> _WHAT THE TASK REQUIRES_: Please copy every line below that contains the string "README".

> _THE INPUT_:
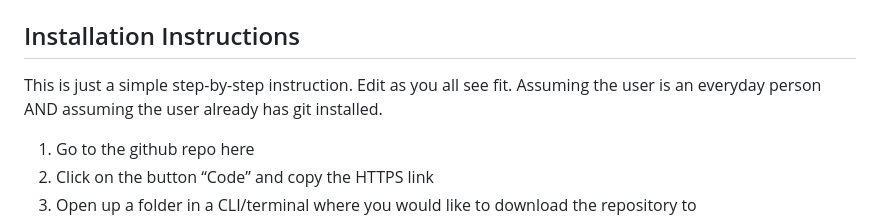
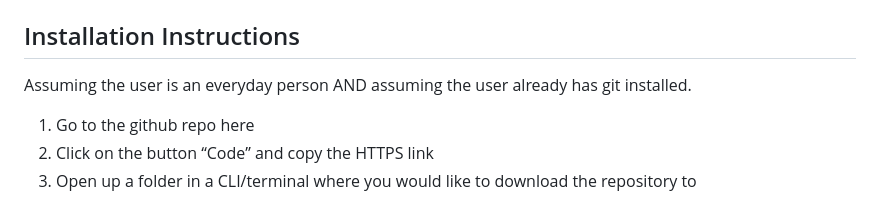
Before and after one commit to well-list/well-list, a Markdown page: README.md, the part around the change. Rendered like a GitHub page.

```diff
--- a/README.md
+++ b/README.md
@@ -39,7 +39,7 @@ Well-List
 1. Type the command `npm test` to run all tests.
 
 ## Installation Instructions
-This is just a simple step-by-step instruction. Edit as you all see fit. Assuming the user is an everyday person AND assuming the user already has git installed.
+Assuming the user is an everyday person AND assuming the user already has git installed.
 1. Go to the github repo here
 1. Click on the button “Code” and copy the HTTPS link
 1. Open up a folder in a CLI/terminal where you would like to download the repository to
```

> _SOLUTION TO THIS PROBLEM_:
Before and after one commit to well-list/well-list, a Markdown page: README.md, the part around the change. Rendered like a GitHub page.
--- a/README.md
+++ b/README.md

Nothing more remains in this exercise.